WHAT THIS TASK INVOLVES -> If a line of the data contains the word "spacing", it is counted; report how many such lines there are and nothing else.
──────────────────────────────
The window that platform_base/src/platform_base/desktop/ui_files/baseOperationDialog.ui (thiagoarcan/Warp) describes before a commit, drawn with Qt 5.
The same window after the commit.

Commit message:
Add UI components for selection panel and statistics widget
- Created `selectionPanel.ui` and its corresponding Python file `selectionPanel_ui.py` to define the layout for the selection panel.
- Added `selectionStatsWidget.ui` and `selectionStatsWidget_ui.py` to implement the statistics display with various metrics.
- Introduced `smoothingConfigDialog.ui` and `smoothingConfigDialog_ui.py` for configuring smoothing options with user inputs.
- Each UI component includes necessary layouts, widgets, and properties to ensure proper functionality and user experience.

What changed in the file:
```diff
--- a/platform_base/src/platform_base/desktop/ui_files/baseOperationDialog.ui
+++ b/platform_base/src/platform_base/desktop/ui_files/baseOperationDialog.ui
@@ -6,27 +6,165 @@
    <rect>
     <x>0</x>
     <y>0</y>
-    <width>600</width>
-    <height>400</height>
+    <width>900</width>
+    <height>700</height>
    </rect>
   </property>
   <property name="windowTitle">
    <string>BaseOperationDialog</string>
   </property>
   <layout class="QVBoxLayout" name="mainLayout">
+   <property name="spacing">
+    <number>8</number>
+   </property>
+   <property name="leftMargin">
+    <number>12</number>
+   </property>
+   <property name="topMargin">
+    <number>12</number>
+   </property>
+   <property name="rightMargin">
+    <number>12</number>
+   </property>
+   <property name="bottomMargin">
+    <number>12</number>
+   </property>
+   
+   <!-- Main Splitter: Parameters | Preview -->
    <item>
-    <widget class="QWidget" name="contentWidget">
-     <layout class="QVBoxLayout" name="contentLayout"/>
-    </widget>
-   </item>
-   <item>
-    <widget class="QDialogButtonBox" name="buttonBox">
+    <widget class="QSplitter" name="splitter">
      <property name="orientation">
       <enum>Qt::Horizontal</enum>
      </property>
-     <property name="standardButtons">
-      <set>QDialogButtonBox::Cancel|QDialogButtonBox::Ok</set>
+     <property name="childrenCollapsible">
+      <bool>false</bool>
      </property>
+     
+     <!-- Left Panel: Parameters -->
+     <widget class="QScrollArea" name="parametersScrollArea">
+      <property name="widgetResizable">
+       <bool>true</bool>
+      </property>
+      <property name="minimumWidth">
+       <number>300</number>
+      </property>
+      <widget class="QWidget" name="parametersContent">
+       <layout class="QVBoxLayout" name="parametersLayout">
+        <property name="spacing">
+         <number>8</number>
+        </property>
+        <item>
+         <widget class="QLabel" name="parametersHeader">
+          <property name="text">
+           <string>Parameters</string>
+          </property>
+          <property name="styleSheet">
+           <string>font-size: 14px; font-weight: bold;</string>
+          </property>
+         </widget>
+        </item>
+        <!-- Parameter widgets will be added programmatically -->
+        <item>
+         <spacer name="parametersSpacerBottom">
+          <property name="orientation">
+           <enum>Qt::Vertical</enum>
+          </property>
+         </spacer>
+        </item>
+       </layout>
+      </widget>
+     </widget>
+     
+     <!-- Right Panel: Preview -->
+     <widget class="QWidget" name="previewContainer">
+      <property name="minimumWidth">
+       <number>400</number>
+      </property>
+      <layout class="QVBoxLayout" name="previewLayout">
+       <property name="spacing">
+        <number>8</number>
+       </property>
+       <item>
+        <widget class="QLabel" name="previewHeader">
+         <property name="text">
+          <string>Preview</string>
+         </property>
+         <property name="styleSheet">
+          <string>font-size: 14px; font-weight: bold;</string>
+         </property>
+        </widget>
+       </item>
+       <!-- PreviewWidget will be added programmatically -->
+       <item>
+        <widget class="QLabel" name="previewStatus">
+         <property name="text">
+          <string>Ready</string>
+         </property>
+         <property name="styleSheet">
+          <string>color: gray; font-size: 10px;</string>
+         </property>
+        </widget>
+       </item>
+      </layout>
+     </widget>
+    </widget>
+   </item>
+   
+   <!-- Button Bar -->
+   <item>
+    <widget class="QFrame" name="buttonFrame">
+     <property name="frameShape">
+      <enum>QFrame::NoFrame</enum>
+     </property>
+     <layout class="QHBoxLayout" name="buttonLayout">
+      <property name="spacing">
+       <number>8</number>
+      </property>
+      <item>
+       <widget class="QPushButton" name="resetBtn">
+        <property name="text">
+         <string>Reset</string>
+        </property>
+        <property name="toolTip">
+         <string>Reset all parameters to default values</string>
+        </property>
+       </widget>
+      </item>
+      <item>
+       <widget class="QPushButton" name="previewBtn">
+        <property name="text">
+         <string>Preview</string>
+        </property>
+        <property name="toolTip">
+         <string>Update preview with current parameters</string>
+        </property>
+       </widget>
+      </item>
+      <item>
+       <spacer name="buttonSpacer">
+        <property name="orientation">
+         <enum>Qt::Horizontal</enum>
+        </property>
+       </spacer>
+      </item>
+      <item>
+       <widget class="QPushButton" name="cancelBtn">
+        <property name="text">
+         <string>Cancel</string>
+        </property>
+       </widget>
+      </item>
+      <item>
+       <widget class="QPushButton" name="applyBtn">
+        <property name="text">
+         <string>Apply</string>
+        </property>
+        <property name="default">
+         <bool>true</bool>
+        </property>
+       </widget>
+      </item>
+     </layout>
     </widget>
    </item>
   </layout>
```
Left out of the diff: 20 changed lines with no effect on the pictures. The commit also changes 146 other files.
──────────────────────────────
ANSWER TO THE EXERCISE -> 4